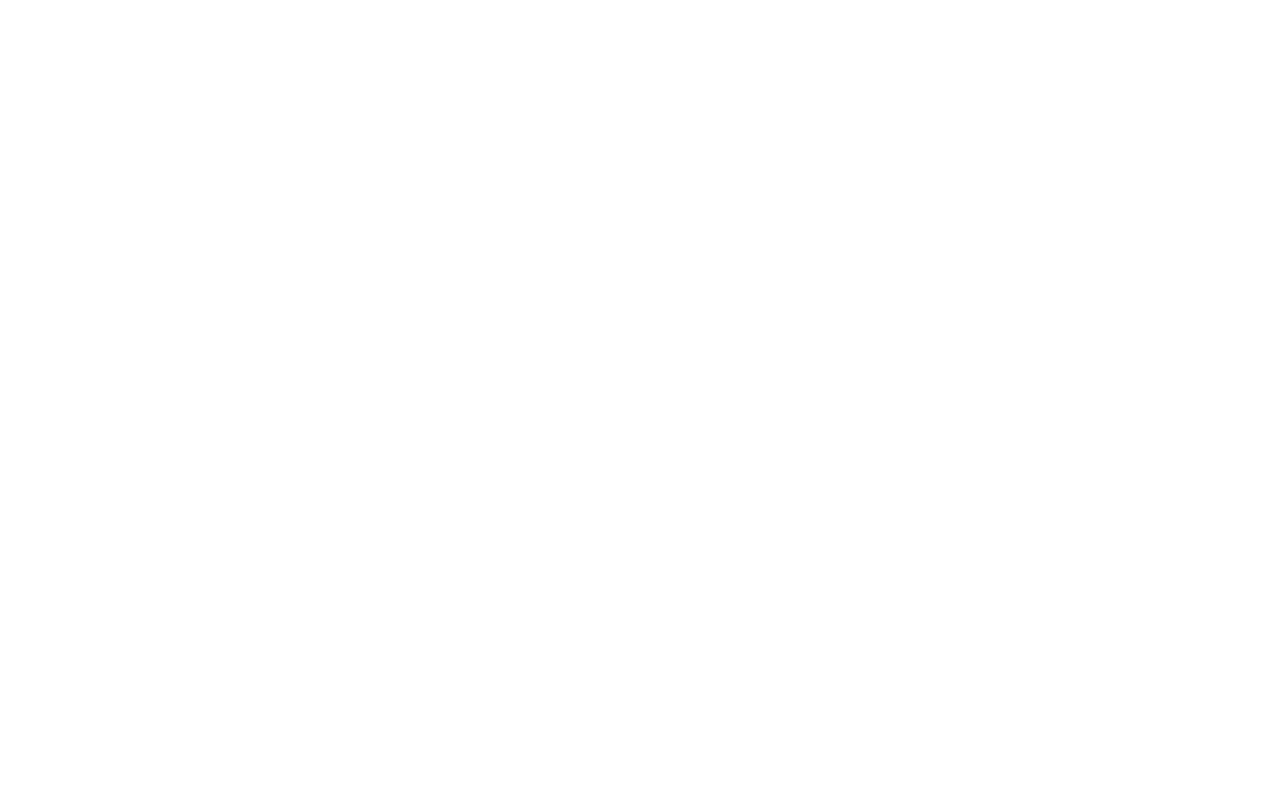
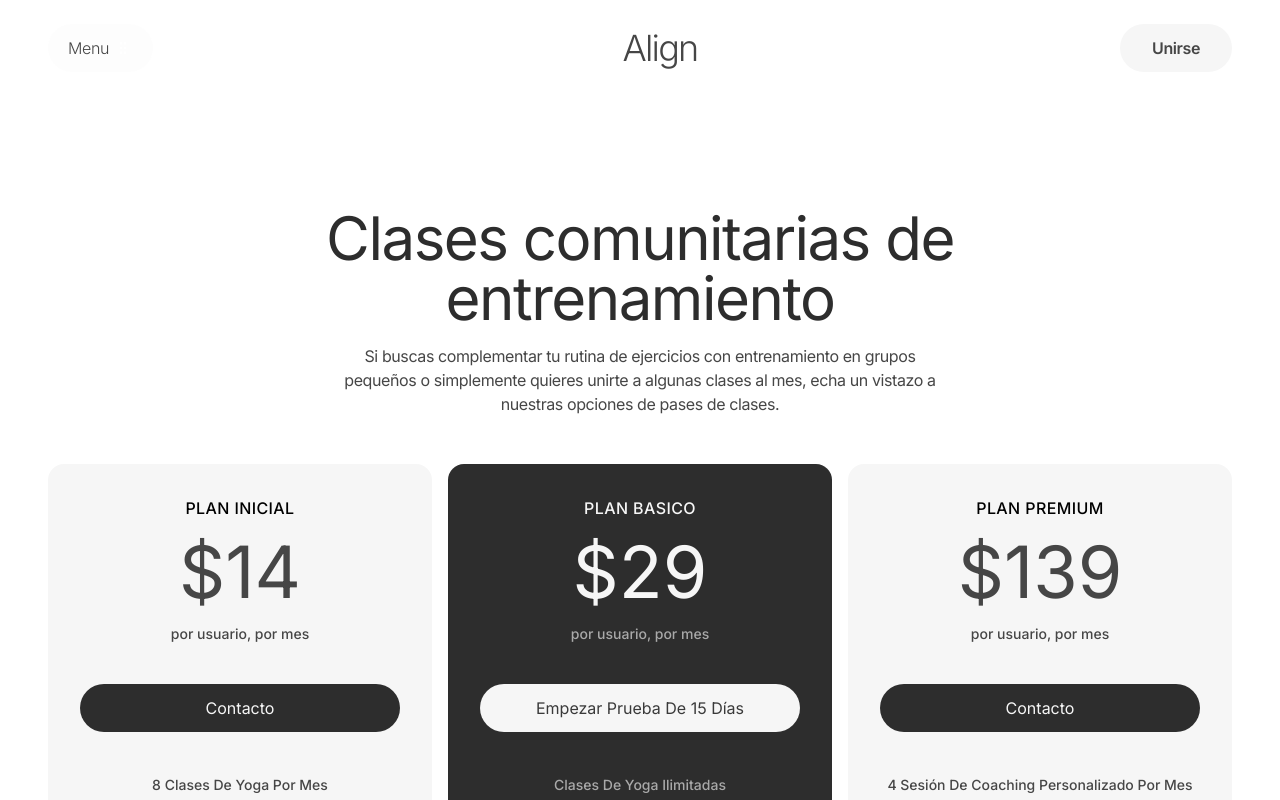
Before and after one commit to Diego-fdev/align, a React (Vite) app: page /planes in a window 1280 px wide. Before the commit this address had no page. Shown: the top 800 px of the page. Built offline with nearby package versions, Linux system fonts and the light colour scheme.

Commit message:
añadida la pagina planes

```diff
--- /dev/null
+++ b/src/pages/planes/Planes.jsx
@@ -0,0 +1,13 @@
+import SectionPlanes from "../Inicio/components/SectionPlanes";
+import SectionEleccion from "./components/SectionEleccion";
+
+export default function Planes() {
+  return (
+    <>
+      <SectionPlanes
+        isMainSection={true}
+        customStyles="pt-32 lg:pt-40 xl:pt-52"
+      />
+    </>
+  );
+}
--- a/src/router/AppRouter.jsx
+++ b/src/router/AppRouter.jsx
@@ -3,6 +3,7 @@
 import MainLayout from "../layouts/MainLayout";
 import Tutoras from "../pages/tutoras/Tutoras";
 import Contacto from "../pages/contacto/Contacto";
+import Planes from "../pages/planes/Planes";
 
 export default function AppRouter() {
   return (
@@ -12,6 +13,7 @@
           <Route path="/" element={<Inicio />} />
           <Route path="/tutoras" element={<Tutoras />} />
           <Route path="/contacto" element={<Contacto />} />
+          <Route path="/planes" element={<Planes />} />
         </Route>
       </Routes>
     </BrowserRouter>
```
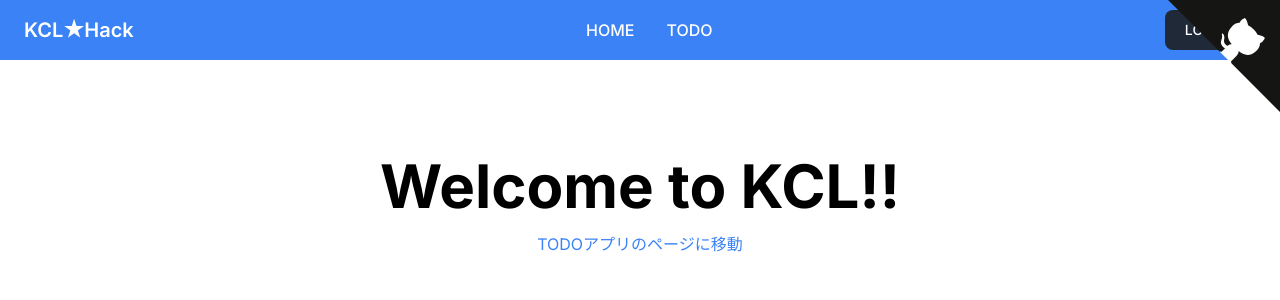
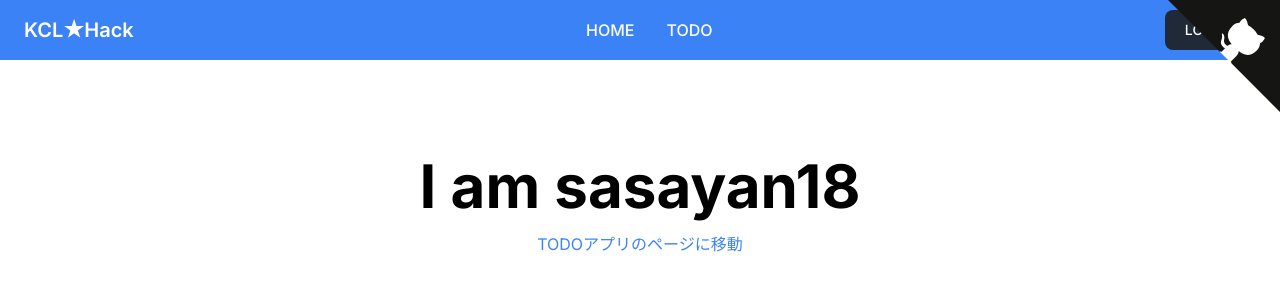
Before and after one commit to K-Kizuku/next-tutorial, a Next.js app: page / in a window 1280 px wide. Shown: the top 300 px of the page. Built offline with nearby package versions, Linux system fonts and the light colour scheme.

Commit message:
change: top page text

```diff
--- a/src/components/Octcat.tsx
+++ b/src/components/Octcat.tsx
@@ -3,7 +3,7 @@ import { FC } from "react";
 const Octcat: FC = () => {
   return (
     <a
-      href="https://github.com/K-Kizuku/next-tutorial"
+      href="https://github.com/sasayan18/next-tutorial"
       target="_blank"
       className="group fill-[#151513] text-white absolute top-0 border-0 right-0"
     >
--- a/src/pages/index.tsx
+++ b/src/pages/index.tsx
@@ -4,7 +4,7 @@ export default function Home() {
   return (
     <div className="flex items-center justify-center mt-24">
       <div className="text-center">
-        <div className=" text-6xl font-bold mb-4">Welcome to KCL!!</div>
+        <div className=" text-6xl font-bold mb-4">I am sasayan18</div>
         <Link href="/todo" className="text-blue-500">
           TODOアプリのページに移動
         </Link>
```
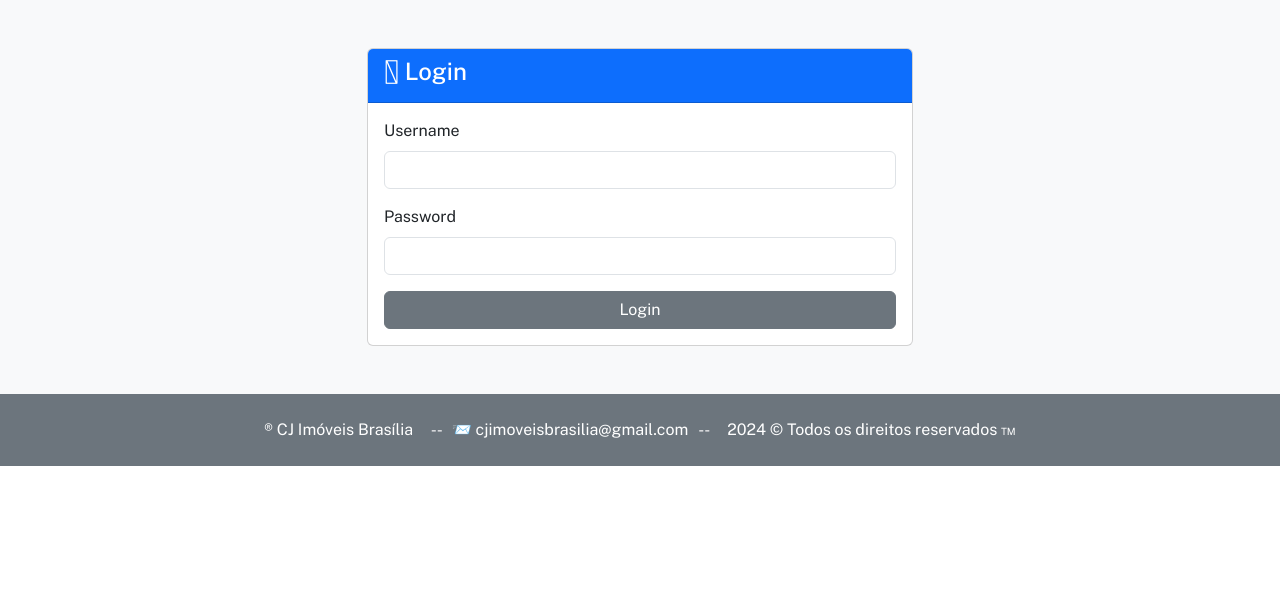
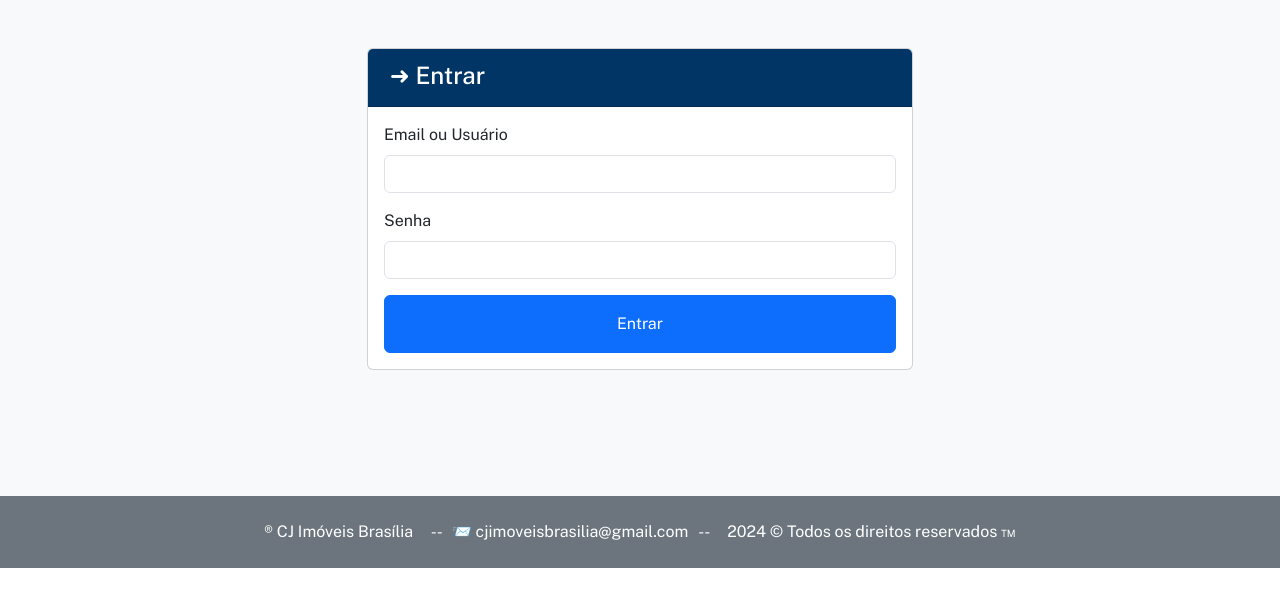
Before and after one commit to usoservicos/cj, a Django app: page /accounts/login in a window 1280 px wide. Shown: the part 132-739 px from the top of the page. Run offline with Django 3.2, Linux system fonts and the light colour scheme; some libraries are stand-ins or nearby versions.

Commit message:
Update login.html

```diff
--- a/templates/accounts/login.html
+++ b/templates/accounts/login.html
@@ -1,16 +1,16 @@
 {% extends 'base.html' %}
 
-{% block title %} | Account Login {% endblock %}
+{% block title %} | Entrar {% endblock %}
 
 {% block content %}
 <section id="login" class="bg-light py-5">
     <div class="container">
-      <div class="row">
+      <div class="row min-vh-grande">
         <div class="col-md-6 mx-auto">
           <div class="card">
-            <div class="card-header bg-primary text-white">
-              <h4>
-                <i class="fas fa-sign-in-alt"></i> Login</h4>
+            <div class="card-header bg-azul-cj text-white">
+              <h4 class="mt-1">
+                &nbsp;➜ Entrar</h4>
             </div>
             <div class="card-body">
               <!-- Alerts -->
@@ -18,16 +18,16 @@
                 <form action="{% url 'login' %}" method="POST">
                   {% csrf_token %}
                 <div class="form-group">
-                  <label for="username">Username</label>
+                  <label for="username">Email ou Usuário</label>
                   <input type="text" name="username" class="form-control" required>
                 </div>
 
                 <div class="form-group">
-                  <label for="password2">Password</label>
+                  <label for="password2">Senha</label>
                   <input type="password" name="password" class="form-control" required>
                 </div>
 
-                <input type="submit" value="Login" class="btn btn-secondary btn-block">
+                <input type="submit" value="Entrar" class="btn btn-primary btn-block py-3">
               </form>
             </div>
           </div>
```
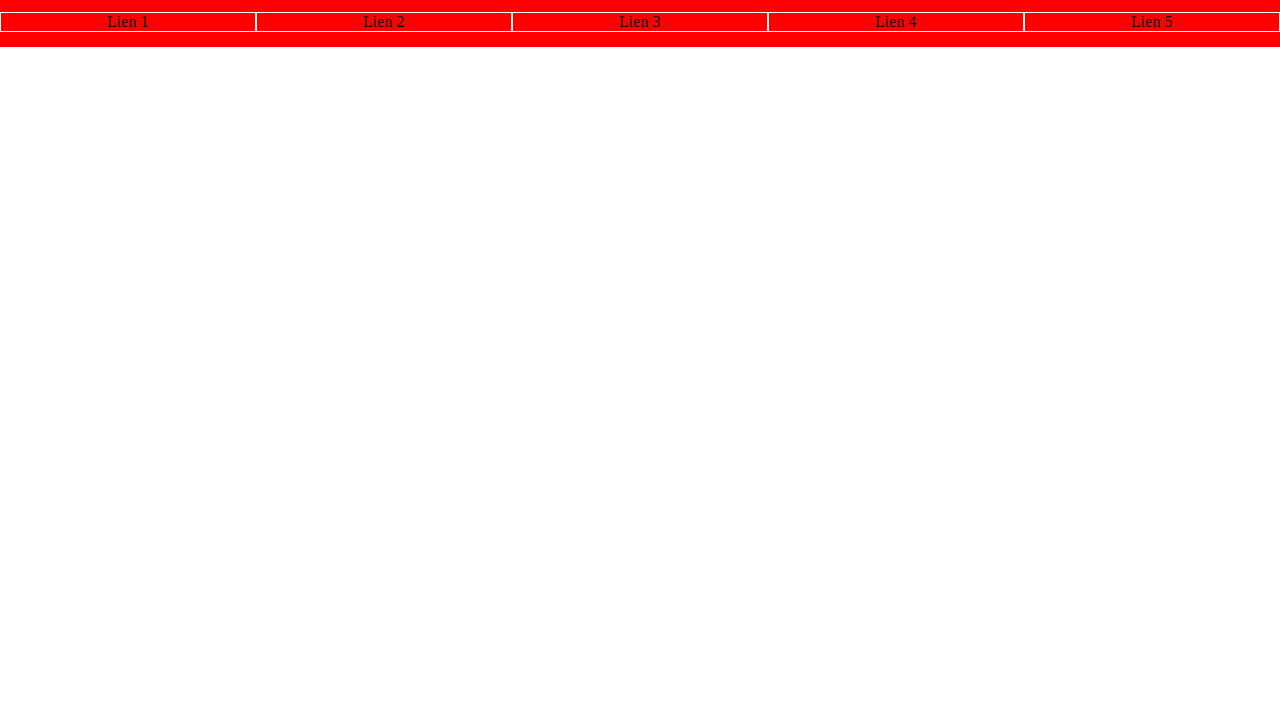
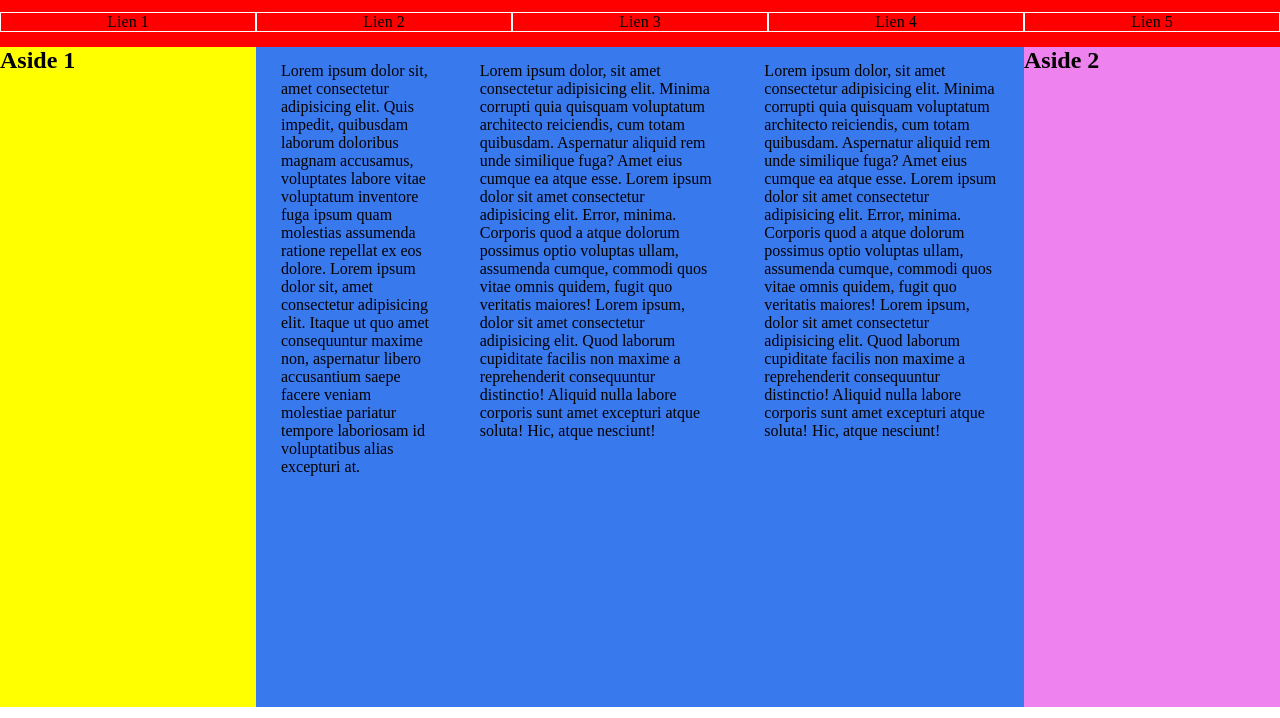
Before and after one commit to Aude-ifa/Exo-flex, a plain HTML site: page index.html in a window 1280 px wide. Shown: the part 82-800 px from the top of the page. Drawn offline with Linux system fonts and the light colour scheme.

Commit message:
3° commit

```diff
--- a/css/style.css
+++ b/css/style.css
@@ -36,3 +36,33 @@ header a {
   border: white 1px solid;
   text-align: center;
 }
+
+/* ----------SECTION---------- */
+#jaune {
+  flex: 1;
+  background-color: yellow;
+}
+
+#violet {
+  flex: 1;
+  background-color: violet;
+}
+
+main {
+  height: 660px;
+  display: flex;
+  flex-direction: row;
+
+}
+section {
+  display: flex;
+  flex: 3;
+  flex-direction: row;
+  background-color: rgb(57, 121, 238);
+  justify-content: center;
+}
+
+section p {
+  padding: 15px 25px;
+
+}
--- a/index.html
+++ b/index.html
@@ -33,6 +33,54 @@
                 </ul>
             </nav>
         </header>
+        <main>
+            <aside id="jaune">
+                <h1>Aside 1</h1>
+            </aside>
+            <section>
+                <article>
+                    <p>Lorem ipsum dolor sit, amet consectetur adipisicing elit. Quis impedit,
+                        quibusdam laborum doloribus magnam accusamus, voluptates labore vitae voluptatum
+                        inventore fuga ipsum quam molestias assumenda ratione repellat ex eos dolore.
+                        Lorem ipsum dolor sit, amet consectetur adipisicing elit. Itaque ut quo amet
+                        consequuntur maxime non, aspernatur libero accusantium saepe facere veniam
+                        molestiae pariatur tempore laboriosam id voluptatibus alias excepturi at.
+                    </p>
+                </article>
+
+                <article>
+                    <p>
+                        Lorem ipsum dolor, sit amet consectetur adipisicing elit. Minima corrupti quia
+                        quisquam voluptatum architecto reiciendis, cum totam quibusdam. Aspernatur
+                        aliquid rem unde similique fuga? Amet eius cumque ea atque esse. Lorem ipsum
+                        dolor sit amet consectetur adipisicing elit. Error, minima. Corporis quod a
+                        atque dolorum possimus optio voluptas ullam, assumenda cumque, commodi quos
+                        vitae omnis quidem, fugit quo veritatis maiores! Lorem ipsum, dolor sit amet
+                        consectetur adipisicing elit. Quod laborum cupiditate facilis non maxime a
+                        reprehenderit consequuntur distinctio! Aliquid nulla labore corporis sunt amet
+                        excepturi atque soluta! Hic, atque nesciunt!
+                    </p>
+                </article>
+
+                <article>
+                    <p>
+                        Lorem ipsum dolor, sit amet consectetur adipisicing elit. Minima corrupti quia
+                        quisquam voluptatum architecto reiciendis, cum totam quibusdam. Aspernatur
+                        aliquid rem unde similique fuga? Amet eius cumque ea atque esse. Lorem ipsum
+                        dolor sit amet consectetur adipisicing elit. Error, minima. Corporis quod a
+                        atque dolorum possimus optio voluptas ullam, assumenda cumque, commodi quos
+                        vitae omnis quidem, fugit quo veritatis maiores! Lorem ipsum, dolor sit amet
+                        consectetur adipisicing elit. Quod laborum cupiditate facilis non maxime a
+                        reprehenderit consequuntur distinctio! Aliquid nulla labore corporis sunt amet
+                        excepturi atque soluta! Hic, atque nesciunt!
+                    </p>
+                </article>
+            </section>
+            <aside id="violet">
+                <h1>Aside 2
+                </h1>
+            </aside>
+        </main>
 
     </body>
 </html>
```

### EXERCISE REQUIREMENTS
Copy every line of the data that carries the word "components".

### YOUR SOLUTION
+import SectionPlanes from "../Inicio/components/SectionPlanes";
+import SectionEleccion from "./components/SectionEleccion";
--- a/src/components/Octcat.tsx
+++ b/src/components/Octcat.tsx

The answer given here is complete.